WHAT THIS TASK INVOLVES
With no images included, output each entry below exactly as it appears.

DATA RECORDS
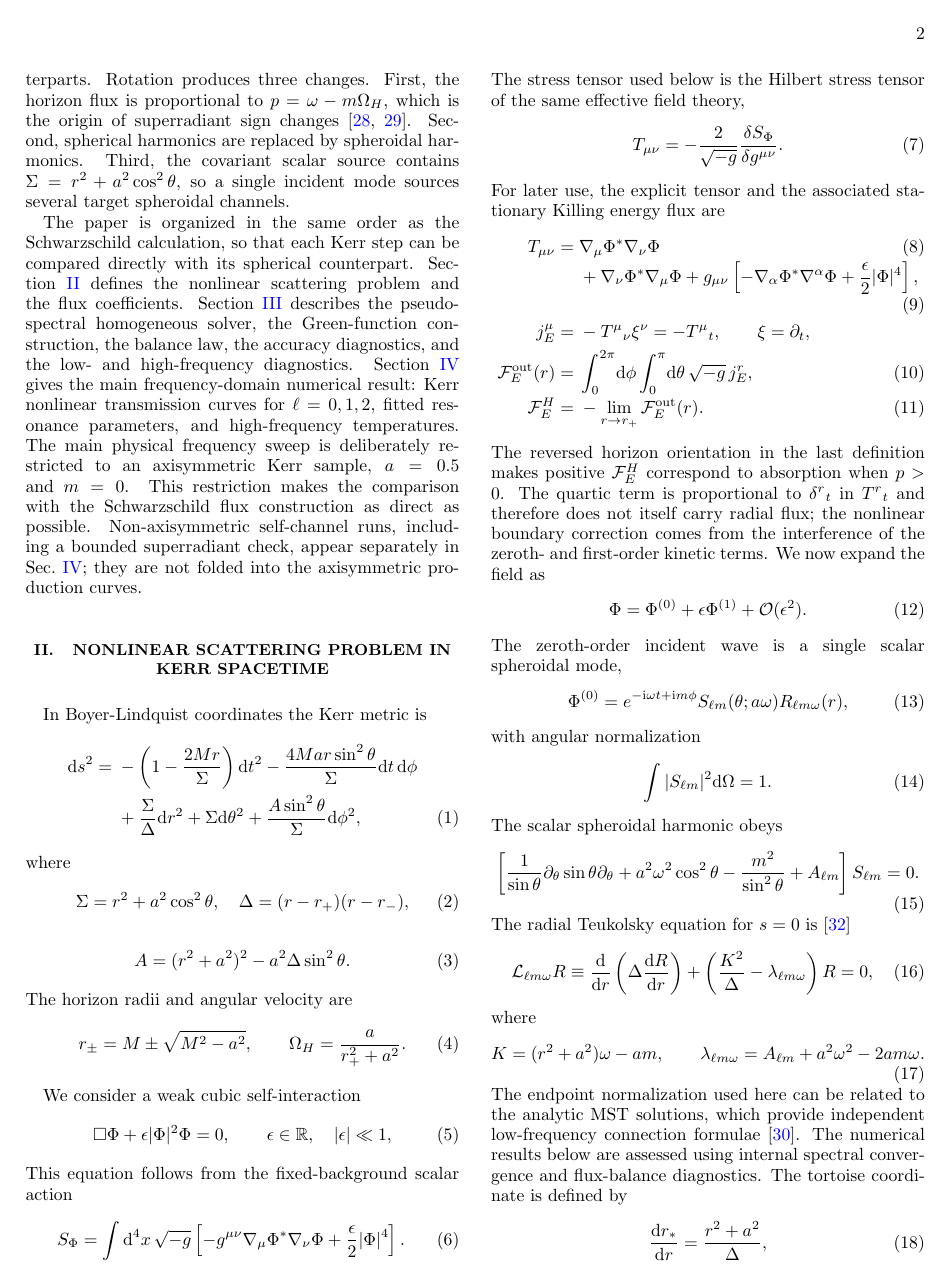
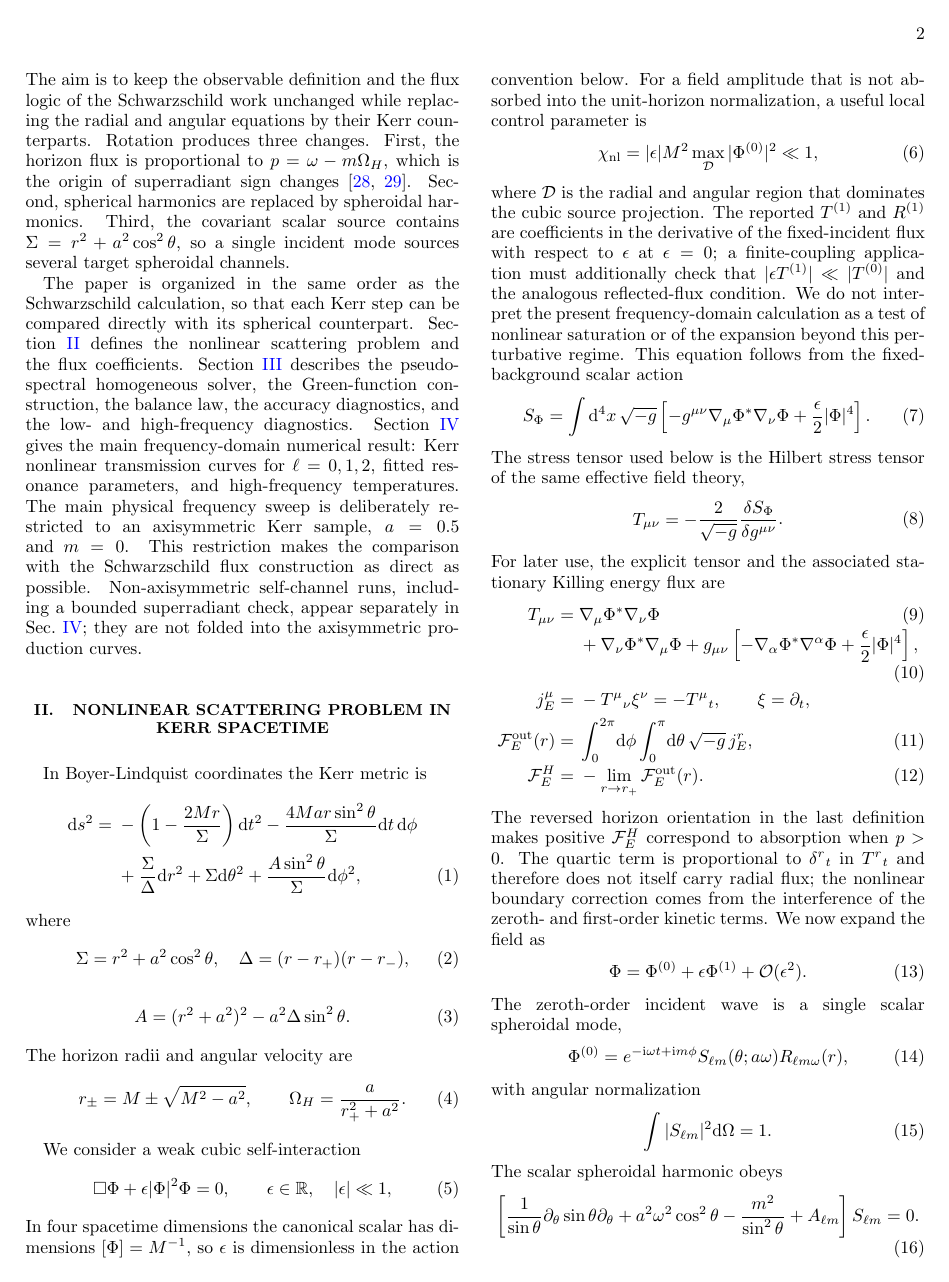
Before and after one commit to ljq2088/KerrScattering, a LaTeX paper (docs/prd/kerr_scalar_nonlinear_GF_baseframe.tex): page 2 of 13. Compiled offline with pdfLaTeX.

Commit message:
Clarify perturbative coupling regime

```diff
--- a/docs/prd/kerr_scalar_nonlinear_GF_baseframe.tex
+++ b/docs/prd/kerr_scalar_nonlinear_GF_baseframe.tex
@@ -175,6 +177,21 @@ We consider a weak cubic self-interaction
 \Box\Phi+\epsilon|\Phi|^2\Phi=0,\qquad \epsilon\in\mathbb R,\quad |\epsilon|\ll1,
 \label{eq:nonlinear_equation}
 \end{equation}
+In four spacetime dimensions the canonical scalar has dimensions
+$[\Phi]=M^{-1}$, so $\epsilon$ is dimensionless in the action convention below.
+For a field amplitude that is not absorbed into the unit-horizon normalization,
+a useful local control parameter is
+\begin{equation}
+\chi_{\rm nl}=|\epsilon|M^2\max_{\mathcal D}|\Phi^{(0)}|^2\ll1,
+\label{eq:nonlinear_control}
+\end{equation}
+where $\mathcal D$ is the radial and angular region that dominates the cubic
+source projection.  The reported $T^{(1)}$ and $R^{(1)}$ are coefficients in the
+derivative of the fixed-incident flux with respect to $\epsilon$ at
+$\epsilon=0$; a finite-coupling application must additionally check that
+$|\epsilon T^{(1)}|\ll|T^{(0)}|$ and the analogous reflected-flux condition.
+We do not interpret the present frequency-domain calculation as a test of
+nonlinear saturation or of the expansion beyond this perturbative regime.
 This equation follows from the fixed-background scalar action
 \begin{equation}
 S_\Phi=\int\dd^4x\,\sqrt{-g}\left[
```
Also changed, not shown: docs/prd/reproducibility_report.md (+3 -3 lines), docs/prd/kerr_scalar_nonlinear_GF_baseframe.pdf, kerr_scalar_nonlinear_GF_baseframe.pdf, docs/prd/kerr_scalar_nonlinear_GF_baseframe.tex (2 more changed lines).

SOLVED PROBLEM
Before and after one commit to ljq2088/KerrScattering, a LaTeX paper (docs/prd/kerr_scalar_nonlinear_GF_baseframe.tex): page 2 of 13. Compiled offline with pdfLaTeX.

Commit message:
Clarify perturbative coupling regime

```diff
--- a/docs/prd/kerr_scalar_nonlinear_GF_baseframe.tex
+++ b/docs/prd/kerr_scalar_nonlinear_GF_baseframe.tex
@@ -175,6 +177,21 @@ We consider a weak cubic self-interaction
 \Box\Phi+\epsilon|\Phi|^2\Phi=0,\qquad \epsilon\in\mathbb R,\quad |\epsilon|\ll1,
 \label{eq:nonlinear_equation}
 \end{equation}
+In four spacetime dimensions the canonical scalar has dimensions
+$[\Phi]=M^{-1}$, so $\epsilon$ is dimensionless in the action convention below.
+For a field amplitude that is not absorbed into the unit-horizon normalization,
+a useful local control parameter is
+\begin{equation}
+\chi_{\rm nl}=|\epsilon|M^2\max_{\mathcal D}|\Phi^{(0)}|^2\ll1,
+\label{eq:nonlinear_control}
+\end{equation}
+where $\mathcal D$ is the radial and angular region that dominates the cubic
+source projection.  The reported $T^{(1)}$ and $R^{(1)}$ are coefficients in the
+derivative of the fixed-incident flux with respect to $\epsilon$ at
+$\epsilon=0$; a finite-coupling application must additionally check that
+$|\epsilon T^{(1)}|\ll|T^{(0)}|$ and the analogous reflected-flux condition.
+We do not interpret the present frequency-domain calculation as a test of
+nonlinear saturation or of the expansion beyond this perturbative regime.
 This equation follows from the fixed-background scalar action
 \begin{equation}
 S_\Phi=\int\dd^4x\,\sqrt{-g}\left[
```
Also changed, not shown: docs/prd/reproducibility_report.md (+3 -3 lines), docs/prd/kerr_scalar_nonlinear_GF_baseframe.pdf, kerr_scalar_nonlinear_GF_baseframe.pdf, docs/prd/kerr_scalar_nonlinear_GF_baseframe.tex (2 more changed lines).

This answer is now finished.